While talking to a source, who is a beautician and also involved in politics, she began to mention books she’s read on the inception of Black beauty salons, and suggested I pick them up as well. One being Beauty Shop Politics: African American Women's Activism in the Beauty Industry by Tiffany M. Gill (@SableVictorian on Twitter).
Just a few pages into Beauty Shop Politics (really only TWO pages), it became abundantly clear how overlooked the role of these spaces, and the women who started them, played in the civil rights movement and politics. They helped to fund political groups, and according to Gill, beauticians were some of the most active members of Marcus Garvey’s Universal Negro Improvement Association. They were also leaders in their own right.
Even as a young women growing up and going to salons (my mom was a hair stylist, but I still frequented salons in Buffalo, NY), I need to go back and reframe the way I think of salons. Then, expand on it. Salons are not only territories of style and empowerment and a place to gossip. They’re a way for Black women to become entrepreneurs. We know about the life of Madam C. J. Walker, who became a millionaire from her hair care line. But what about the young woman Mississippi who started a hair salon that enabled her to support her family? Or sales agents, beauty culturists as they were called, trained on how to use and sell “The Walker System”? Their stories tell a collective one of how Black people aimed to create economic freedom.
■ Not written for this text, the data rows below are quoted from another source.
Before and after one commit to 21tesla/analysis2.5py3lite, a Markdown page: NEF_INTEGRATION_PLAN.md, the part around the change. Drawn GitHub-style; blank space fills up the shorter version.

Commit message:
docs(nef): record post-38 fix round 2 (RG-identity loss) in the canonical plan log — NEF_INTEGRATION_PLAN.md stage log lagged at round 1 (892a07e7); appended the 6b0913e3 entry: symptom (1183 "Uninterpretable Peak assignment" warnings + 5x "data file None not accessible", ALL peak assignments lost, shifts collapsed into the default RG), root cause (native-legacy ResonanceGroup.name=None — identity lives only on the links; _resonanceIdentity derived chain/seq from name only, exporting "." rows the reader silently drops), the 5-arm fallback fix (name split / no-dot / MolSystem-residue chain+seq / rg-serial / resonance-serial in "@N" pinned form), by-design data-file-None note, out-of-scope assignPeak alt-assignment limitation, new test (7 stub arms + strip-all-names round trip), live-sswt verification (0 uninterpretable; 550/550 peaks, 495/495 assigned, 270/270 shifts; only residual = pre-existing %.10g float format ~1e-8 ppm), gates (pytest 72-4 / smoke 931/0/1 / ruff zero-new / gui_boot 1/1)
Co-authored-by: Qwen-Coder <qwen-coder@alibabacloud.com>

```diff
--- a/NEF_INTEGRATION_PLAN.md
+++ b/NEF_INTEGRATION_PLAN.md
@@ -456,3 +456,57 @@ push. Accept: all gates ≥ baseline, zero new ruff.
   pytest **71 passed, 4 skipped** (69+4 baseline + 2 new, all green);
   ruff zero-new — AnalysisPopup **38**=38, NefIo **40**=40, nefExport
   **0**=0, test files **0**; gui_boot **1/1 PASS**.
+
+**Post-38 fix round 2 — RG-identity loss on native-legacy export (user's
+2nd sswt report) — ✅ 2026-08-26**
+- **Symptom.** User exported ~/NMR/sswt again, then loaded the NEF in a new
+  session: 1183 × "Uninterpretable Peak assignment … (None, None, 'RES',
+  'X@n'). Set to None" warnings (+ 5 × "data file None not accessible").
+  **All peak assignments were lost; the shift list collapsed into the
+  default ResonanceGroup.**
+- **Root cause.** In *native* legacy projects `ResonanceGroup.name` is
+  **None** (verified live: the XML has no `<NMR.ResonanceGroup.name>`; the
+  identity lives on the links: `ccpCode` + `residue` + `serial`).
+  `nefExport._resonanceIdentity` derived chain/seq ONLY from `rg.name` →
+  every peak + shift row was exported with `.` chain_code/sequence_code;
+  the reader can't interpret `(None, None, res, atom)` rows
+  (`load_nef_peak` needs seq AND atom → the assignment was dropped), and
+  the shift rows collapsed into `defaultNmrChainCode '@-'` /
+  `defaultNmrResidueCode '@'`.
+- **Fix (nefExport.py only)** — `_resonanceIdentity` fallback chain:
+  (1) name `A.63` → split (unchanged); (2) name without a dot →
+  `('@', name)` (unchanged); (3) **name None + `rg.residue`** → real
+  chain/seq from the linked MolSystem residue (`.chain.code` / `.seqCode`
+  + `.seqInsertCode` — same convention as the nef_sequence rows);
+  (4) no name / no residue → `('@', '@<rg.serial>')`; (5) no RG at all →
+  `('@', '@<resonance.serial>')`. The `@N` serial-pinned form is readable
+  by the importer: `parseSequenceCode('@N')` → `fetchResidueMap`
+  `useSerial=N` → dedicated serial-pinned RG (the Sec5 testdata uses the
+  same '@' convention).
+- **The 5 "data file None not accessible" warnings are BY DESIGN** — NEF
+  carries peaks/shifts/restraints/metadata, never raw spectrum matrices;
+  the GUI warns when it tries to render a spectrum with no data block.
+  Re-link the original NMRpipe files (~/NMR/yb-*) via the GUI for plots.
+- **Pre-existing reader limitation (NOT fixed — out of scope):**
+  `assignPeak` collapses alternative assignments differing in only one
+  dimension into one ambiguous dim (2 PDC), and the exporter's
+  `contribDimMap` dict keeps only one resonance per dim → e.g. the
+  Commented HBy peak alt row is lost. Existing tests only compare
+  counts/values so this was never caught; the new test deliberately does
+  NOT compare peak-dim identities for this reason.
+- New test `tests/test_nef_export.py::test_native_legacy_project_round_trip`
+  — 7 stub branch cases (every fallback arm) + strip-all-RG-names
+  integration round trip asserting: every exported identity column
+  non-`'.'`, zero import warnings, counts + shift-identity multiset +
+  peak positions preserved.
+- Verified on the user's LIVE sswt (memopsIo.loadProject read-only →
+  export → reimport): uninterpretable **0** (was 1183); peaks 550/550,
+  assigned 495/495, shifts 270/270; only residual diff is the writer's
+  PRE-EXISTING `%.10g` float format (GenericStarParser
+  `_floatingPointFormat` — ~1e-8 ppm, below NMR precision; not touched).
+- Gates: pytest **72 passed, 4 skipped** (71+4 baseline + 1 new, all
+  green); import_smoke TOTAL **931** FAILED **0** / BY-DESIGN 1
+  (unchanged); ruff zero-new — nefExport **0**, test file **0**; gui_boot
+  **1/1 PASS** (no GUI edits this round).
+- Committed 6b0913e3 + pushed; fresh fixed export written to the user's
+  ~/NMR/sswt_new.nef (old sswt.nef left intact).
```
Speeding up to today, I think about beauticians and hair care brands that use the Wild West of Instagram to build a customer base and make a living.
As I read more books about salons and barbershops throughout American history, my question becomes: how can I build on these stories?
I’ll keep you posted.